### Task instructions
Give only the number of lines in the following entries where "html" appears.

[Saved entries]
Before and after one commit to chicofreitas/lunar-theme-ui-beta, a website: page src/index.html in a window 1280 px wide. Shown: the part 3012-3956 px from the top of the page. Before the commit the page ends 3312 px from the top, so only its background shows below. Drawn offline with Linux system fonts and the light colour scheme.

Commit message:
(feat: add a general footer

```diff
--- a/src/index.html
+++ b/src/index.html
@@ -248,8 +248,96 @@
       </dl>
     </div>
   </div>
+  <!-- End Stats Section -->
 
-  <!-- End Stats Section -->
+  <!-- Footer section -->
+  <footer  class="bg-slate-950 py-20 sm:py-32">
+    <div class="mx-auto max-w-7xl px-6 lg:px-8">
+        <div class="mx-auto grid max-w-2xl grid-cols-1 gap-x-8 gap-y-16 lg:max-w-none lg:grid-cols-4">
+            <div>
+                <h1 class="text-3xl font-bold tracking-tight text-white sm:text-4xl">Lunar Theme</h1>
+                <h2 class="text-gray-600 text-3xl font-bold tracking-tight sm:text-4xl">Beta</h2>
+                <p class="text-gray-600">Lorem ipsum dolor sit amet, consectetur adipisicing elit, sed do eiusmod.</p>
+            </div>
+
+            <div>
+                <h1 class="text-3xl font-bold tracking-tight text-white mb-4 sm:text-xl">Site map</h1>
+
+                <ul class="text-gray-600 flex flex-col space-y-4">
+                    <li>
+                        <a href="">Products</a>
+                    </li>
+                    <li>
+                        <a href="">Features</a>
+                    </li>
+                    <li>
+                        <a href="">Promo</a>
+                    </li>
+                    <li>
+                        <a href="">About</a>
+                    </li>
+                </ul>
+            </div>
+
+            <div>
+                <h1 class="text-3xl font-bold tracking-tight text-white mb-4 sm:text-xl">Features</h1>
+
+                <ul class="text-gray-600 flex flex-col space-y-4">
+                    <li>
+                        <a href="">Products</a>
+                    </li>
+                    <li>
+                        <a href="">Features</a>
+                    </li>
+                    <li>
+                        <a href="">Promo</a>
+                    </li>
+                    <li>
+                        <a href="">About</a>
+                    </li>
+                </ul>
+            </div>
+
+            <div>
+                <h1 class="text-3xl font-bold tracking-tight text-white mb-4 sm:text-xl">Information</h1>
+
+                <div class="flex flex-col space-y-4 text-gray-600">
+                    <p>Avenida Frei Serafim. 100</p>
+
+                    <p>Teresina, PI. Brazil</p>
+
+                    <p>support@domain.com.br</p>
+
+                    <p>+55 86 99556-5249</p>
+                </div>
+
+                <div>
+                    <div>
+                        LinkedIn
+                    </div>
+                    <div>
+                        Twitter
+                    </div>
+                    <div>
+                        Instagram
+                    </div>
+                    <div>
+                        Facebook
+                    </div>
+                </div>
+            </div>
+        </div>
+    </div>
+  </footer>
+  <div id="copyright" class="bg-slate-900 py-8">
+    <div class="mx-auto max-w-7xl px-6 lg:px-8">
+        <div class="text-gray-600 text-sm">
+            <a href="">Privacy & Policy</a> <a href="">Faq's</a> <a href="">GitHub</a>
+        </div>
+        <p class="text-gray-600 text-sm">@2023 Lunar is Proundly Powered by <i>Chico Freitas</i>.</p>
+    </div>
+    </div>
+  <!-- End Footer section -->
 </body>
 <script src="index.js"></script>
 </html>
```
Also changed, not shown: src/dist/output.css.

--

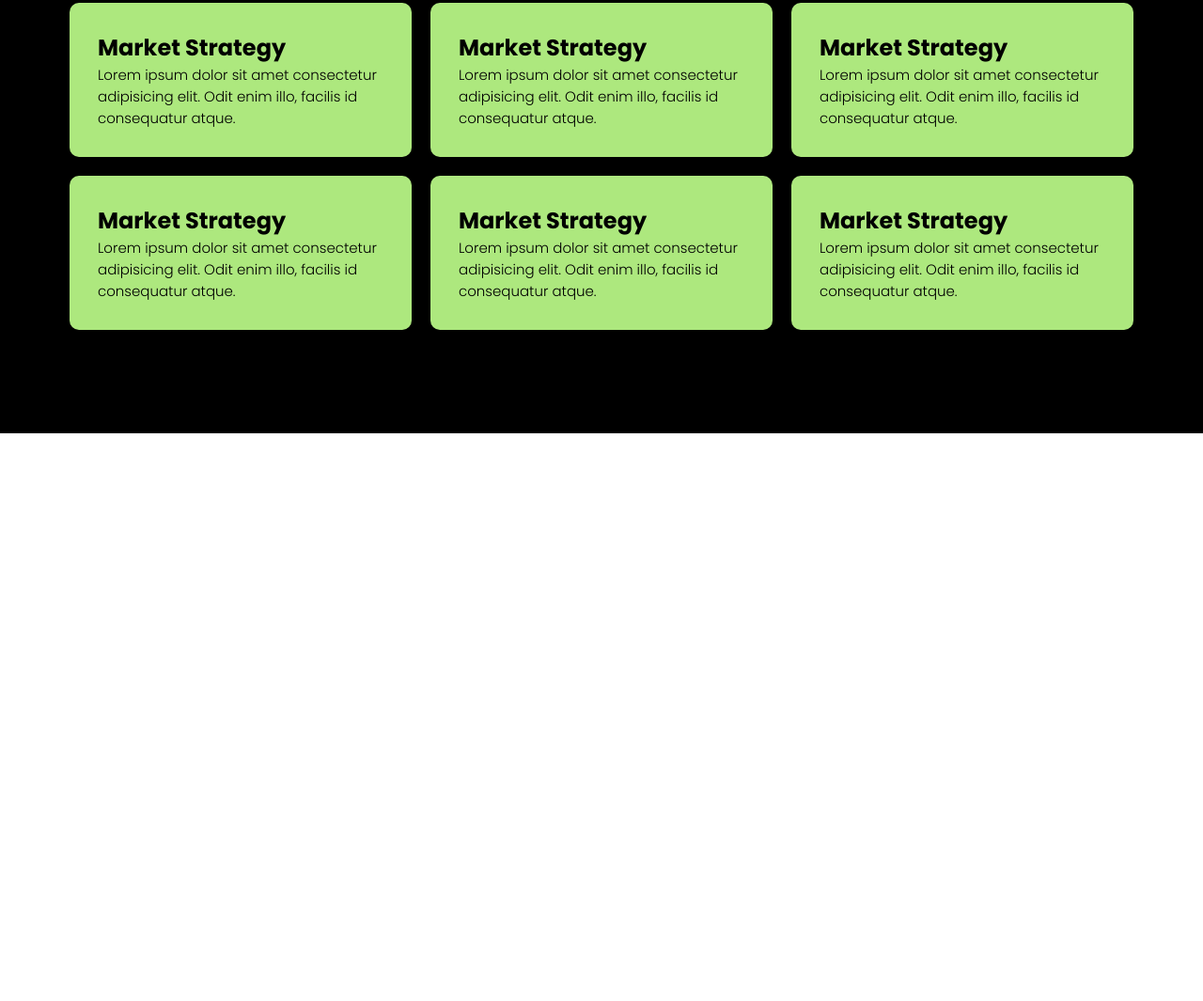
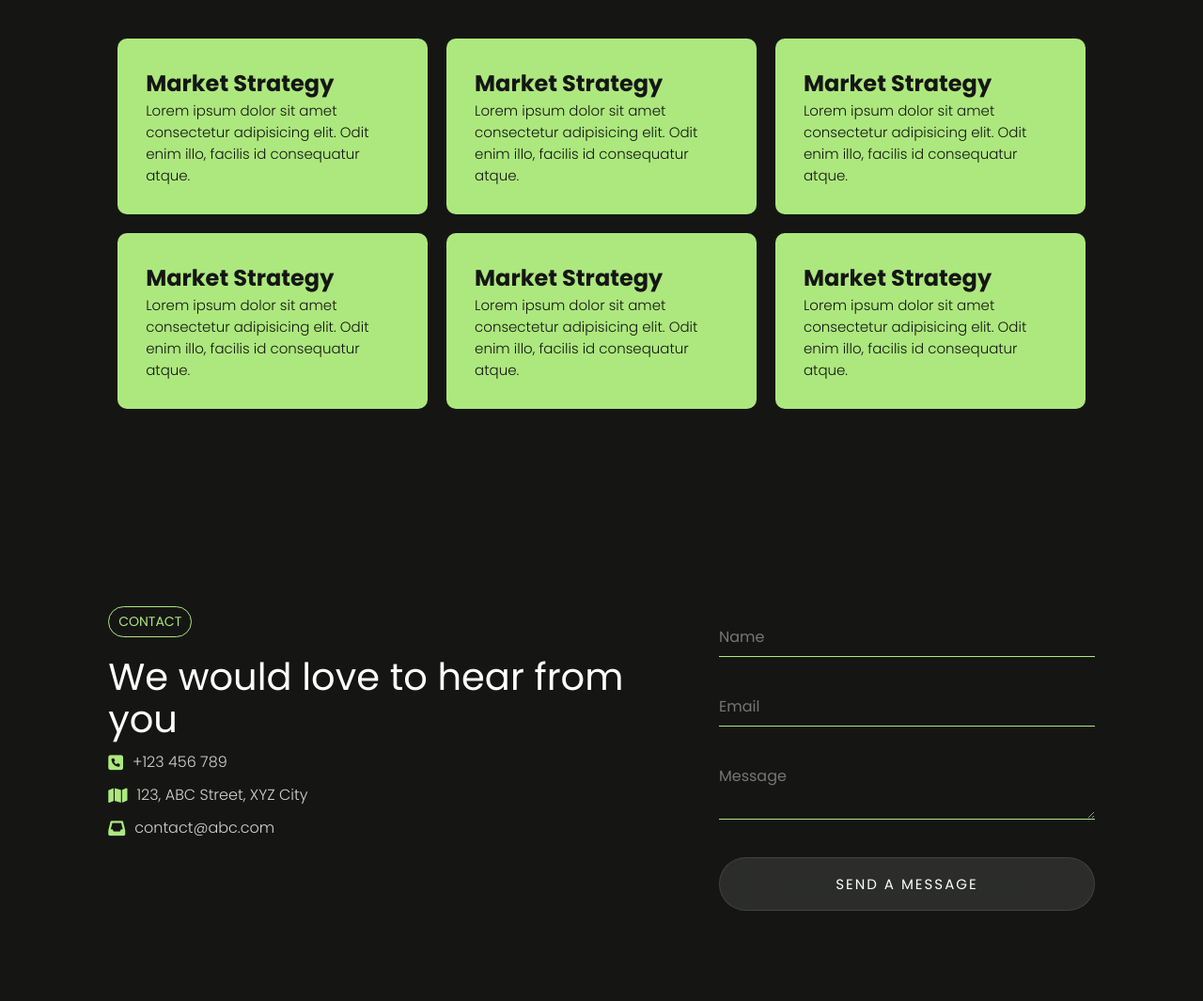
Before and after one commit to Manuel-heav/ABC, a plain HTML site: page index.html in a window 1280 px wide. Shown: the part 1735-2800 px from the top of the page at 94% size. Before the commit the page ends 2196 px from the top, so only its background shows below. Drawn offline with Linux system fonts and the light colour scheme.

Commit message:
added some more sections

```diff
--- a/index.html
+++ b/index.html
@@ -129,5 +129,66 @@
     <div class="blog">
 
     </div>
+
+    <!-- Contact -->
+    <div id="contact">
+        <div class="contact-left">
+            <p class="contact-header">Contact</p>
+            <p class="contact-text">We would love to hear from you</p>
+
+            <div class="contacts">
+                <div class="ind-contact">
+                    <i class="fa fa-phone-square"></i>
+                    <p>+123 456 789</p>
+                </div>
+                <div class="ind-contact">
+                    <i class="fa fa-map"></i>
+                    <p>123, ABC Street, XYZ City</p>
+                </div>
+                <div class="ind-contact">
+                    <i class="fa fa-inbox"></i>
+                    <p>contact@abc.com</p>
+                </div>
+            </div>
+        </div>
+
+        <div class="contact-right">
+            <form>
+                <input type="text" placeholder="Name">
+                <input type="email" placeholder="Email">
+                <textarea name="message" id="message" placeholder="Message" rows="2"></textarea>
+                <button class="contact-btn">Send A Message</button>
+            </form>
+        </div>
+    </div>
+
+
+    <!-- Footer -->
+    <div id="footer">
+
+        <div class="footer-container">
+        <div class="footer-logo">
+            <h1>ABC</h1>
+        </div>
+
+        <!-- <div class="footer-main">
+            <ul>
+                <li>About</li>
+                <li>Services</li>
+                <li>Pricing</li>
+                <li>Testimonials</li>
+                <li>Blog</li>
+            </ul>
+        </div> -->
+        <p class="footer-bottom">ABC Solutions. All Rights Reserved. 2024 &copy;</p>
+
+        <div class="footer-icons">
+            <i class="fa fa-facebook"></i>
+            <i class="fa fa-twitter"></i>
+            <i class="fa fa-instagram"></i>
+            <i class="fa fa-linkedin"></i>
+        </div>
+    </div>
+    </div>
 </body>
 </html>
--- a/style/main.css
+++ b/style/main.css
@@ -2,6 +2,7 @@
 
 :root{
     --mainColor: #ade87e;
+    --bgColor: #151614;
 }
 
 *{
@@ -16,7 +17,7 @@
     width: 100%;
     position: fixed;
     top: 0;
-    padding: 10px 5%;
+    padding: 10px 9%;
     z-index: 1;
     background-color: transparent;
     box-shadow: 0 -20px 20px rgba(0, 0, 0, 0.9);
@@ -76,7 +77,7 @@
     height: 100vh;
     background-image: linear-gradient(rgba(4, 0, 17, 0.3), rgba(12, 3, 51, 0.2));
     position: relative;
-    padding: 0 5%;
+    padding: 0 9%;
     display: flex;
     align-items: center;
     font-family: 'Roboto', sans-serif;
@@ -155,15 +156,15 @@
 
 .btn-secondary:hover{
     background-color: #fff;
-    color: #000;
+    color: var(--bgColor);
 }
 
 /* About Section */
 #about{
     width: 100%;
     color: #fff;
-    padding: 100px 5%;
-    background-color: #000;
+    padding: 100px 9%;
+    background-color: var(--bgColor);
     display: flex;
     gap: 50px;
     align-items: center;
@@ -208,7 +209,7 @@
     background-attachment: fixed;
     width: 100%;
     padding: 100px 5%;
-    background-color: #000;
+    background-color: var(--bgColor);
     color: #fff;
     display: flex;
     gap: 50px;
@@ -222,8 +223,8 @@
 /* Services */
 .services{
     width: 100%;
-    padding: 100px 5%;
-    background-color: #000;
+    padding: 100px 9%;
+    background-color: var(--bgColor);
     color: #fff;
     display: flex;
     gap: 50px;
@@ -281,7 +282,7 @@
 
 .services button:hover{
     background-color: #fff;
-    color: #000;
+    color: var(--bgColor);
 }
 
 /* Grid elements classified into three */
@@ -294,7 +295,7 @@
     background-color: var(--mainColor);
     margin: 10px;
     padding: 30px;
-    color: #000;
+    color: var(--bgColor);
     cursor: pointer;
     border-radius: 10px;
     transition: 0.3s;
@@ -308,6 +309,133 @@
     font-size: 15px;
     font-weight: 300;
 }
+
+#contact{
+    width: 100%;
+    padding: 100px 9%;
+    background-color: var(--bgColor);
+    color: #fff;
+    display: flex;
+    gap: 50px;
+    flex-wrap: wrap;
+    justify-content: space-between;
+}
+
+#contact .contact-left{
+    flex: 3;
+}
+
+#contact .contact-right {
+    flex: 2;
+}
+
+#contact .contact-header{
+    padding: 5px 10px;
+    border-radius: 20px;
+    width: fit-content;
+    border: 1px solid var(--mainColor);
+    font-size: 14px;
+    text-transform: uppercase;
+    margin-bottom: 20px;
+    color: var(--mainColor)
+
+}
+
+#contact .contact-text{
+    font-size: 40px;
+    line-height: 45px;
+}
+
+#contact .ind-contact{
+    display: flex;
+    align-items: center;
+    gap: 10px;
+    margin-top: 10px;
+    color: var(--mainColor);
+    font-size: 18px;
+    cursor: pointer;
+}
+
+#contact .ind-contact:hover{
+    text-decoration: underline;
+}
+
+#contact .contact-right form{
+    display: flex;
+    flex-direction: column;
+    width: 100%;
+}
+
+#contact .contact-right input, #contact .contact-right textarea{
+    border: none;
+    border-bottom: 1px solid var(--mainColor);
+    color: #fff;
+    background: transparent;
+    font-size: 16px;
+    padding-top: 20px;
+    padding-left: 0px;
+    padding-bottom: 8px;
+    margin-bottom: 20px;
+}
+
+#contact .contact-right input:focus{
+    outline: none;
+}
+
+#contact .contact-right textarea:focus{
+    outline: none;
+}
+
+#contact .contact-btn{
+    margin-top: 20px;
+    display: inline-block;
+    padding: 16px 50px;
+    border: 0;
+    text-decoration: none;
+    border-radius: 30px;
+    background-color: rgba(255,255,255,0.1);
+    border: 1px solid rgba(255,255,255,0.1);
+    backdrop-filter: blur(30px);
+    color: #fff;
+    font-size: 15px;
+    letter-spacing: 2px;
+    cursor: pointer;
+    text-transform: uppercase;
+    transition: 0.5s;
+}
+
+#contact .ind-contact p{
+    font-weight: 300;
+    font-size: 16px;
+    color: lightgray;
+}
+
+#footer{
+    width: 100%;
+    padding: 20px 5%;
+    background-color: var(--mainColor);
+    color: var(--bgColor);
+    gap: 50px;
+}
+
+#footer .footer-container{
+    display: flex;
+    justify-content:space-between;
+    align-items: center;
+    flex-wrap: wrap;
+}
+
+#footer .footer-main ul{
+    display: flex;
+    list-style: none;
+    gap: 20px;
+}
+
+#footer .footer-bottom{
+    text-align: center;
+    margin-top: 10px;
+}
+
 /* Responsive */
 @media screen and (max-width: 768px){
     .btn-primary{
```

### Output for this exercise
8